## THE PROBLEM
Where does the word "marked" show up in the records? Copy every line that has it.

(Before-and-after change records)
◇ ◇ ◇ ◇ ◇ ◇ ◇

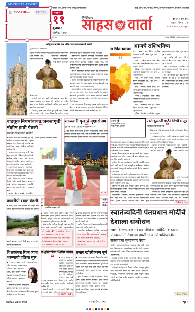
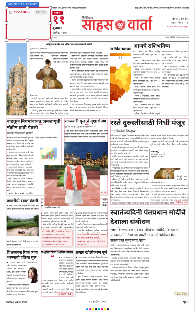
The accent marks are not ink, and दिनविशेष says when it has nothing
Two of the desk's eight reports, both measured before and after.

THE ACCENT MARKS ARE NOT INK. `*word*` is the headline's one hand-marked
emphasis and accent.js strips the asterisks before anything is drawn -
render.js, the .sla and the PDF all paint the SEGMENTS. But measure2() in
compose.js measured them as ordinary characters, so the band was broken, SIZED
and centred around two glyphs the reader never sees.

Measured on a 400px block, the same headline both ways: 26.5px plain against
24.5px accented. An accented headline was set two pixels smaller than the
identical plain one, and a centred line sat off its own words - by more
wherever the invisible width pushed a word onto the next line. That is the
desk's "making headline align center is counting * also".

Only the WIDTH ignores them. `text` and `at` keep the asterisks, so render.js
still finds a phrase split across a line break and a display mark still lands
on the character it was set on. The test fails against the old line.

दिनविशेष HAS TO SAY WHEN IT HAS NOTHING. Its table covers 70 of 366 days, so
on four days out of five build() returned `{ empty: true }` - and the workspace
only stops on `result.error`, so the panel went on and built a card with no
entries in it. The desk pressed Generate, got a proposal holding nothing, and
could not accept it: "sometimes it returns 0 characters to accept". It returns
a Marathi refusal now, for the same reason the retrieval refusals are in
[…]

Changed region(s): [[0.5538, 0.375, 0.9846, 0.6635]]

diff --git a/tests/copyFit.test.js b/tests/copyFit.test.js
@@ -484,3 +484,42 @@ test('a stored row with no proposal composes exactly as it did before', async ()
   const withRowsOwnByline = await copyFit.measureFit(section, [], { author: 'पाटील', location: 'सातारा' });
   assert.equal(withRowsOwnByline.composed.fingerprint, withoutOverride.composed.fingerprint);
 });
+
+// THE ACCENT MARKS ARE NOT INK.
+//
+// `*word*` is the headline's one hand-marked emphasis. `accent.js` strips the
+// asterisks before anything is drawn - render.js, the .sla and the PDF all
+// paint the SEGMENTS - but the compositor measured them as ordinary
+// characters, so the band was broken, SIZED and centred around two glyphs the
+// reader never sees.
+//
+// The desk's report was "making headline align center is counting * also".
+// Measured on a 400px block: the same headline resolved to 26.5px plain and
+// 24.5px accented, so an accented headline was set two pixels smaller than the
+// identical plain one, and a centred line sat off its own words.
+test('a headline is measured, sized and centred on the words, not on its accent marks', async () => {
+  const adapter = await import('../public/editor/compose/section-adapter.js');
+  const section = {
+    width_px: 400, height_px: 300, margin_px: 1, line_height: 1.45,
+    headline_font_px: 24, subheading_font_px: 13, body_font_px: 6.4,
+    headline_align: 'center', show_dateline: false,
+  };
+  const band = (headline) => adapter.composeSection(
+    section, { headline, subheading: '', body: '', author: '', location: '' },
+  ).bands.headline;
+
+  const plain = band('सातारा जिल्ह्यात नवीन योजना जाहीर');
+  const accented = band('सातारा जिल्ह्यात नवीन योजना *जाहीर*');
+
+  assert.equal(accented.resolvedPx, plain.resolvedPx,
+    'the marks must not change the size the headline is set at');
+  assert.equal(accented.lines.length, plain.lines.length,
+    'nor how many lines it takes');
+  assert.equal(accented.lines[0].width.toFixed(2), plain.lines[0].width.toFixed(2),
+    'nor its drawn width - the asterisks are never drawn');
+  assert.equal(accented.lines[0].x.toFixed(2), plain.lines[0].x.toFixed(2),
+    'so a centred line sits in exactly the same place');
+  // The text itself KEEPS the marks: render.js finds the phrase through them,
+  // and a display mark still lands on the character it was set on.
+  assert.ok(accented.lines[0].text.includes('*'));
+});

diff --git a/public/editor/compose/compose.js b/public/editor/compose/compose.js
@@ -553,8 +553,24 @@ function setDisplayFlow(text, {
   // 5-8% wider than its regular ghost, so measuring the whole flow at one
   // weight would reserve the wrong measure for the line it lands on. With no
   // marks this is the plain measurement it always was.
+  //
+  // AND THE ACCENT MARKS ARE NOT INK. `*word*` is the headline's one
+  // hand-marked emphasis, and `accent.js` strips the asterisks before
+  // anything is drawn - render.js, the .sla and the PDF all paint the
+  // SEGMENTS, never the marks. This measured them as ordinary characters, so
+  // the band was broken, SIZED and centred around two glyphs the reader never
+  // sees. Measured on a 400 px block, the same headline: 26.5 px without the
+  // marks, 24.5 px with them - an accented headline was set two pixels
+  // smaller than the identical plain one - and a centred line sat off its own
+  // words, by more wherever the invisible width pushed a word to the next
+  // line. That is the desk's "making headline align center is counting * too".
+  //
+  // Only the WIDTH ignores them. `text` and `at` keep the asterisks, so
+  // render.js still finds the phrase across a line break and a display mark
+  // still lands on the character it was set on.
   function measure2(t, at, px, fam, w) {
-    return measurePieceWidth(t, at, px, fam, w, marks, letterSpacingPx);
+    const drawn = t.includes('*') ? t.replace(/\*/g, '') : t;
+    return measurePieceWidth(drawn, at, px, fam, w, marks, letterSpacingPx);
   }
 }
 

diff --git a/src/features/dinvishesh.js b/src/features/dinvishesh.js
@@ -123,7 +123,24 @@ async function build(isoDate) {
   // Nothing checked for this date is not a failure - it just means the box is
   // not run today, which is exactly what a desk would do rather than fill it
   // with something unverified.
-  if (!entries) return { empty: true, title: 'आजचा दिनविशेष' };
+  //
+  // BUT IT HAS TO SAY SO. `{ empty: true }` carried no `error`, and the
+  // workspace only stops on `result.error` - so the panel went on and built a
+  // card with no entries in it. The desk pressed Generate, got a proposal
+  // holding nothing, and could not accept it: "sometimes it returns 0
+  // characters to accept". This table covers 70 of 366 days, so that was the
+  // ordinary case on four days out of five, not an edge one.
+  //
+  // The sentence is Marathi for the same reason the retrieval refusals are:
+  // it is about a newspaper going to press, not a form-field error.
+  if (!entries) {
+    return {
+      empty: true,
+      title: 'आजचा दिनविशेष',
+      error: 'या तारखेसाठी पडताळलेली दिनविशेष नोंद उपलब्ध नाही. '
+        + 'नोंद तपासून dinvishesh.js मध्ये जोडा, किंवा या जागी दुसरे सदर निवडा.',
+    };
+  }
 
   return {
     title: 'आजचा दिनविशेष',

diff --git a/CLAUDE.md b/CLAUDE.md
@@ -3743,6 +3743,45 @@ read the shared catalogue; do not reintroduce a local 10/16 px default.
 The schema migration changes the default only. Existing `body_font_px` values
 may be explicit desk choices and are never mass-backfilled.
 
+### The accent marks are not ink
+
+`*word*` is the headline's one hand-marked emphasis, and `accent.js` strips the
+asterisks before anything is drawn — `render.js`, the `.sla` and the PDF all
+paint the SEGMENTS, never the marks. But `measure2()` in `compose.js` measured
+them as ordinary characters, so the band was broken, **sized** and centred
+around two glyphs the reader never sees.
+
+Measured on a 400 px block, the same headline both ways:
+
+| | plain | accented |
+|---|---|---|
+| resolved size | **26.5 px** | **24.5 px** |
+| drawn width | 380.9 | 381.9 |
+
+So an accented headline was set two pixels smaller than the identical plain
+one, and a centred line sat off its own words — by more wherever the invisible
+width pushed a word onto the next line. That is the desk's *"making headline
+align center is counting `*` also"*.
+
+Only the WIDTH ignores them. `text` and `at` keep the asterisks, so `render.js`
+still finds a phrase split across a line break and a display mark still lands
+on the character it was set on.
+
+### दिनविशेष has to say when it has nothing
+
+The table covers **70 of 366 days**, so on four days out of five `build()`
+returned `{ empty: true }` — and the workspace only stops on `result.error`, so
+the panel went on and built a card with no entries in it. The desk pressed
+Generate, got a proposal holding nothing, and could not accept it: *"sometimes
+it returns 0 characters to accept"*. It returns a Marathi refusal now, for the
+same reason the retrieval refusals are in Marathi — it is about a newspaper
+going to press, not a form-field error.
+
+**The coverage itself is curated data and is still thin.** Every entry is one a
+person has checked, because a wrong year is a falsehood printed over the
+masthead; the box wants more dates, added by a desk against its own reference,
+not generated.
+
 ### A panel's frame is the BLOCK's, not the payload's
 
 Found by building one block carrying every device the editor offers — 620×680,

◇ ◇ ◇ ◇ ◇ ◇ ◇

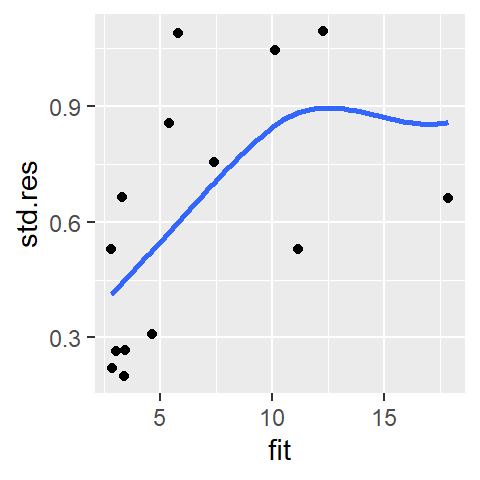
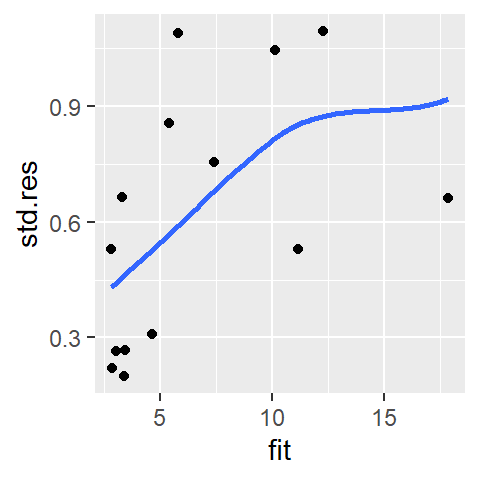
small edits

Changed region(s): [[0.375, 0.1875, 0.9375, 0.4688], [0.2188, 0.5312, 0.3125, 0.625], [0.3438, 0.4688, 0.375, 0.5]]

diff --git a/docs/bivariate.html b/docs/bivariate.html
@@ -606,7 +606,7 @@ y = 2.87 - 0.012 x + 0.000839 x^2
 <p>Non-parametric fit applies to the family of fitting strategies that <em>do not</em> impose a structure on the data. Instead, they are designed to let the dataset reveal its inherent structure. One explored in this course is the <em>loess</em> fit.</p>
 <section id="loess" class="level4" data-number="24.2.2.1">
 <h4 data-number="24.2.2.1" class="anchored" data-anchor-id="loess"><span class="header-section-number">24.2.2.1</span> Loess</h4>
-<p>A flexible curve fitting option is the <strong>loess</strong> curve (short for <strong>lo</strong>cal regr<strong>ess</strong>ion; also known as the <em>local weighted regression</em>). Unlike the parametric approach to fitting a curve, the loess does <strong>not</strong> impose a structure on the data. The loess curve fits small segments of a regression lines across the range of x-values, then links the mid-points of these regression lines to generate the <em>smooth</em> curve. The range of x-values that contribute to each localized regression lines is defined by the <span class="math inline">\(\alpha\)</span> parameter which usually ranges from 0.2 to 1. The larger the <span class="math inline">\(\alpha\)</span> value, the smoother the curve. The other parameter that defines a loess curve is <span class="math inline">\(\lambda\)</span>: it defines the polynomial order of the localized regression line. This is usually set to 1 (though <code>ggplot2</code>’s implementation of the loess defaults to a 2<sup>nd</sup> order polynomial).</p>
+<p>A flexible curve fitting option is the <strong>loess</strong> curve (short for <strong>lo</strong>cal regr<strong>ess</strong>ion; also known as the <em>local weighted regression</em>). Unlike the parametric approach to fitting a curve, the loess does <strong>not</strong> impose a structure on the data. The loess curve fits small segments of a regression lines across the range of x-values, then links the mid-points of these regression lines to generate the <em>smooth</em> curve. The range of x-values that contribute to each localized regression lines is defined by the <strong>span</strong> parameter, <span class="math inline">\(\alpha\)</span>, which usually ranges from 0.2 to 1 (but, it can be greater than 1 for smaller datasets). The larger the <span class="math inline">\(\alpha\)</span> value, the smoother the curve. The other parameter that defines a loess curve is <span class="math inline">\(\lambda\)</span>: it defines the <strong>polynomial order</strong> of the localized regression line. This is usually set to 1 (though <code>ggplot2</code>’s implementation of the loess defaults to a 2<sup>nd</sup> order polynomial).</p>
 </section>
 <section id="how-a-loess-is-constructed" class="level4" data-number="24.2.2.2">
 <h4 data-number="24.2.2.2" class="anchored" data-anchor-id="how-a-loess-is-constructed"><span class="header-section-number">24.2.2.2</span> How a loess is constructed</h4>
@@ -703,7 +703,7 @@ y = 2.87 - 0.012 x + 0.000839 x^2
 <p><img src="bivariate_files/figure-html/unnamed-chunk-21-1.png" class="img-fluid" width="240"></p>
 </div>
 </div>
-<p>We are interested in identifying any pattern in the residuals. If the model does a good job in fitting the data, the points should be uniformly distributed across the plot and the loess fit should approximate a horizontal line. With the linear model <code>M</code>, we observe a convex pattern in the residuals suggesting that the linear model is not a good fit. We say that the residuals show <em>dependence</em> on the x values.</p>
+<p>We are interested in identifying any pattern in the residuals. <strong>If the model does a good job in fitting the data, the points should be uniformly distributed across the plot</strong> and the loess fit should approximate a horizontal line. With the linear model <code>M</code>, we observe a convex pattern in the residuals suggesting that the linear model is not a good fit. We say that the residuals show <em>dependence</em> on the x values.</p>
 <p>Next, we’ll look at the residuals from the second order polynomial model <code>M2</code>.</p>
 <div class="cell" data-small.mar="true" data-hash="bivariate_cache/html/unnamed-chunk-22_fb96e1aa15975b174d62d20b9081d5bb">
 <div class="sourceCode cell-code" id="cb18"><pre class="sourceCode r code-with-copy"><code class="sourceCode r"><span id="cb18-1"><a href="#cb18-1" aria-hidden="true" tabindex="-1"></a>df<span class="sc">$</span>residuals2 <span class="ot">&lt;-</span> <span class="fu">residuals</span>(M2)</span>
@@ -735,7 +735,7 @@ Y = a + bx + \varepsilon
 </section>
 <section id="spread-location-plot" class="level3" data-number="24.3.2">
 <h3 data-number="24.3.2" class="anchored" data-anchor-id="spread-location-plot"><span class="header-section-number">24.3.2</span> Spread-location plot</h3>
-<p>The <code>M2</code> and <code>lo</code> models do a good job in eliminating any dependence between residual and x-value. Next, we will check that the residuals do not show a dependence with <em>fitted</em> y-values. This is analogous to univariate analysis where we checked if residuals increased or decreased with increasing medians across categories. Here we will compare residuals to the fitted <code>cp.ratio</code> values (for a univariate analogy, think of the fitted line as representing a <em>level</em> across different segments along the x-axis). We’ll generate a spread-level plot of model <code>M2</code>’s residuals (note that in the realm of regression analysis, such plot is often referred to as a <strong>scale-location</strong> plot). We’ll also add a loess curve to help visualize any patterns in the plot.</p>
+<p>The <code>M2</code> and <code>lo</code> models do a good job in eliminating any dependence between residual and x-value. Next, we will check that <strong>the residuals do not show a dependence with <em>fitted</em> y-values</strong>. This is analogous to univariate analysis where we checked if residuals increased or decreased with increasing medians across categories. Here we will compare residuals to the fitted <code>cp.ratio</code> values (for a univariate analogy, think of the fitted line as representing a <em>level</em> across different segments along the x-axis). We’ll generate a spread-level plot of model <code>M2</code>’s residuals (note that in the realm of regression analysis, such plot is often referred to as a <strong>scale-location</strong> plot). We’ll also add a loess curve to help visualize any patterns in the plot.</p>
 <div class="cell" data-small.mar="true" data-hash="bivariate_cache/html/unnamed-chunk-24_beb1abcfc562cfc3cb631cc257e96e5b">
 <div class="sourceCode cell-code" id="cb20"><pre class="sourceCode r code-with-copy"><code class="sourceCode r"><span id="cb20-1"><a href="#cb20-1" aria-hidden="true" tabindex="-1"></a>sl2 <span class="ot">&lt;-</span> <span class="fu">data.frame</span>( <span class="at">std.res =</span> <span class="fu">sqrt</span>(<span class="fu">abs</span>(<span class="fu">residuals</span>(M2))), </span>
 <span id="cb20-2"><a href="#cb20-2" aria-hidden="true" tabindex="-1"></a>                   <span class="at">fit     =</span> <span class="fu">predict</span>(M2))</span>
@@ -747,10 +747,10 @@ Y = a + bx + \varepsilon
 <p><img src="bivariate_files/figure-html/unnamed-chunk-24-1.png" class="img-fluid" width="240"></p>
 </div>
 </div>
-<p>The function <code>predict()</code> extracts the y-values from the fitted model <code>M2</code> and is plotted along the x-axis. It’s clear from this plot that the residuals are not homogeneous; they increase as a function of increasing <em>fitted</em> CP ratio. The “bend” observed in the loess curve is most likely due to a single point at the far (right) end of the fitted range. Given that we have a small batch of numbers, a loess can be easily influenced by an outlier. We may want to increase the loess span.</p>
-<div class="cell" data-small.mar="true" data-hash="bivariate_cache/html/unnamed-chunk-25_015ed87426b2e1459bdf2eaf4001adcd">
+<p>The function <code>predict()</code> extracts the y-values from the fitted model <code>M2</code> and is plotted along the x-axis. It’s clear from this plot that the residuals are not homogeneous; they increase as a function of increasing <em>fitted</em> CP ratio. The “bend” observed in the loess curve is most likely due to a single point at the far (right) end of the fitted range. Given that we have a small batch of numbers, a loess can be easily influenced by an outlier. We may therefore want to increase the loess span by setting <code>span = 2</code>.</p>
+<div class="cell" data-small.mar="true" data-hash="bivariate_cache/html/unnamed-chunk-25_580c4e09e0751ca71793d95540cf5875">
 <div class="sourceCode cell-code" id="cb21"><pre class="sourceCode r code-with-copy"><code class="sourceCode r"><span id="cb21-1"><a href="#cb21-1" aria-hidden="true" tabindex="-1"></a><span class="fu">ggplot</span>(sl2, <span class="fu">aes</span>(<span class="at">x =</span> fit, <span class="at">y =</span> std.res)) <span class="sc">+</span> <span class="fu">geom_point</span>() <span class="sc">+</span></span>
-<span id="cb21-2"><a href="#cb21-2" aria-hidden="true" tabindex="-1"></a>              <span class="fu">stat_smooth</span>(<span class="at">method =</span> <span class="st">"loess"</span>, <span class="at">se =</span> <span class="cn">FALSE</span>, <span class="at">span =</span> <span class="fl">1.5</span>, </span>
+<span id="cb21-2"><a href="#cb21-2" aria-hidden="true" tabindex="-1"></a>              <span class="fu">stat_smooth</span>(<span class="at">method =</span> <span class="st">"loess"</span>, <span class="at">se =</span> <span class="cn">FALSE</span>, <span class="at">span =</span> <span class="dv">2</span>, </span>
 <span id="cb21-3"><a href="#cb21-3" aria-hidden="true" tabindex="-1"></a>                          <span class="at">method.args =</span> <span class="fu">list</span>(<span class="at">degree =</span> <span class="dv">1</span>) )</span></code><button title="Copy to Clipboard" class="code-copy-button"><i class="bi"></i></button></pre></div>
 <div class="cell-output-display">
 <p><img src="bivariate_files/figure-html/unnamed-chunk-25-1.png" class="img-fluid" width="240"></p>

◇ ◇ ◇ ◇ ◇ ◇ ◇

## EXERCISE SOLUTION
THE ACCENT MARKS ARE NOT INK. `*word*` is the headline's one hand-marked
+// `*word*` is the headline's one hand-marked emphasis. `accent.js` strips the
+  // hand-marked emphasis, and `accent.js` strips the asterisks before
+`*word*` is the headline's one hand-marked emphasis, and `accent.js` strips the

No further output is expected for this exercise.